Today we feature an international edition of Doctor’s Orders, as the good Dr Bendel is currently abroad, but let’s let him tell it.
“I have been in Southeast Asia for the past few weeks, working at a medical clinic in Mae Sot, Thailand, roughly 3 kilometers from the Burmese border, in a town inhabited by UN & NGO workers, drug & human traffickers, guerilla warlords, mercenaries, missionaries, monks, medics, amputees, and, of course, the people that have drawn them all here - Burmese civil war refugees, thousands of them (and hundreds of thousands in the 2 nearby refugee camps). Mostly belonging to the Karen ethnic group, they have been bravely and fiercely fighting the Burmese for over 60 years. The Karen in Thailand (and in Burma) have no rights, little education, and almost no access to health care, so the Mae Tao clinic at which I’ve been working is a true godsend for the Karen people. Most of their staff - including its Nobel Prize nominated director - are Karen refugees themselves, as is one of my close friends here in town, having spent a good portion of his twenties as a guerilla resistance fighter in the Burmese jungle.
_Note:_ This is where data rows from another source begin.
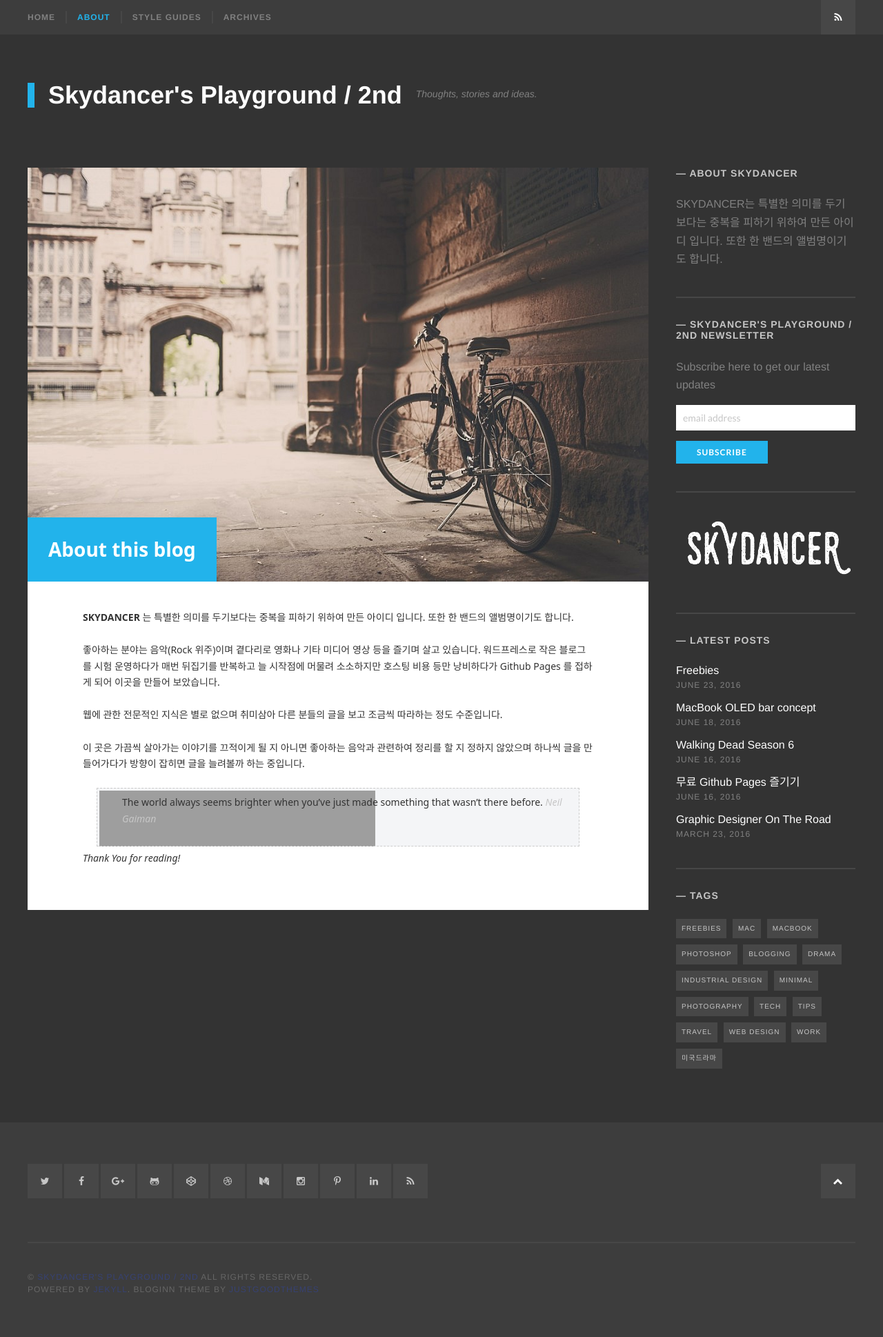
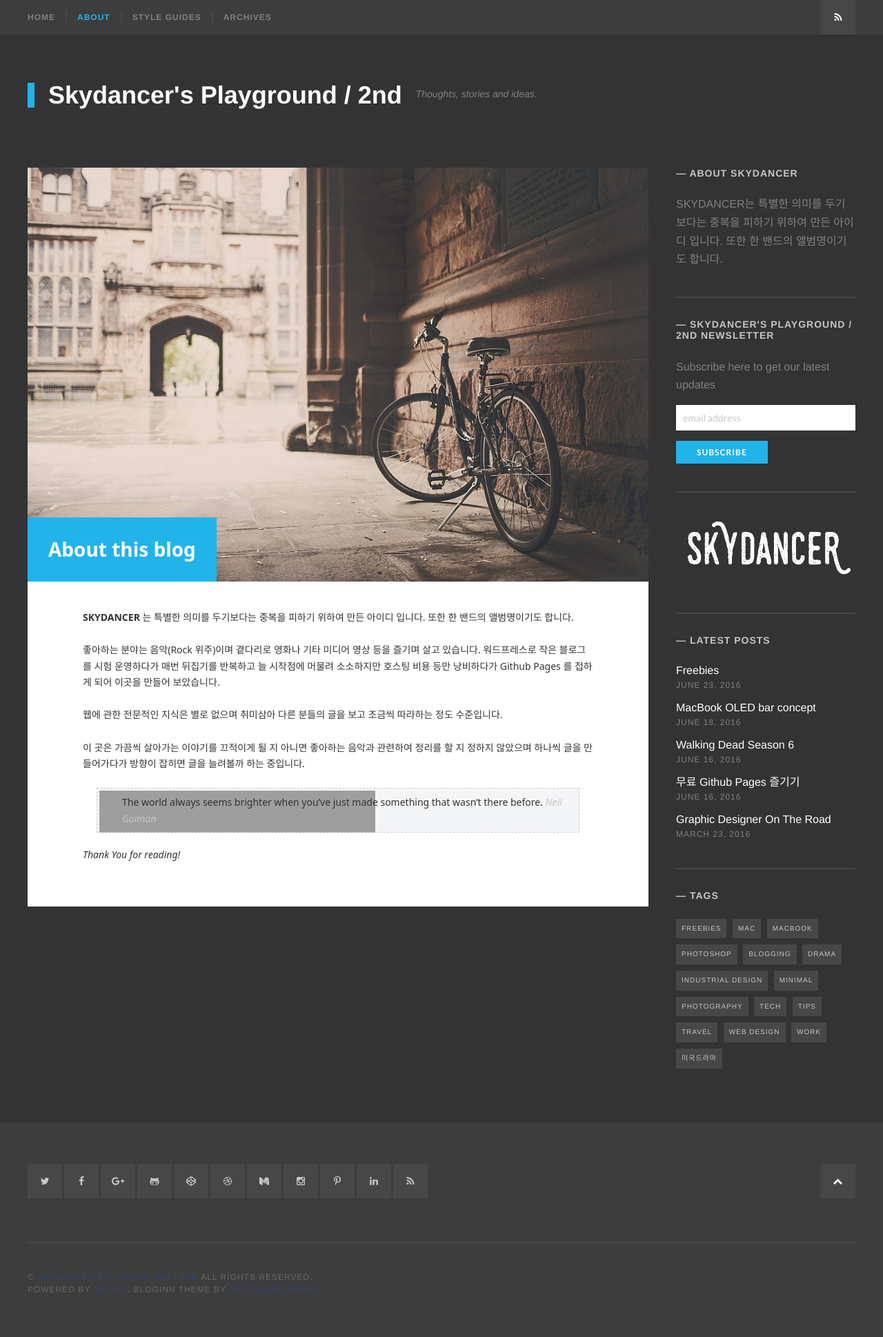
Before and after one commit to morgul71/morgul71.github.io, a Jekyll site: the page built from about.md, in a window 1280 px wide. Shown: the whole page at 69% size. Built offline with Jekyll 4.4.1, drawn with Linux system fonts in a browser that asks for light colours; some web fonts are replaced; grey boxes are pictures that could not be loaded.

Commit message:
Update _general.scss

```diff
--- a/_sass/_general.scss
+++ b/_sass/_general.scss
@@ -139,8 +139,9 @@ pre:before {
 blockquote {
     background:#F4F5F7 url(images/blockquote.gif) 3px 3px no-repeat;
     border:1px dashed #CCC;
-    padding:8px 12px 28px 36px;
+    padding:8px 12px 8px 36px;
     margin:5px 20px;
+    margin-bottom:20px;
 }
 
 blockquote cite,
```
“He's keen on video editing, and has made a variety of music video home movies of his family, complete with Karen pop music. The song featured is a reggae-ish Karen song called “Poe Tha Dah” (Little Child) and will give you a glimpse of my friend's family (he's even instructed his 2 children to call me Didi Kalawa, literally, Uncle White Guy), his single room tenement in which I've shared so many meals, seated on the floor and often eaten with our hands, and a little bit of the outskirts of town and its fields and rice paddies, where the refugees all must live. You will also see the flag of Kawthoolei, literally, "land without evil", the name of the Karen state.”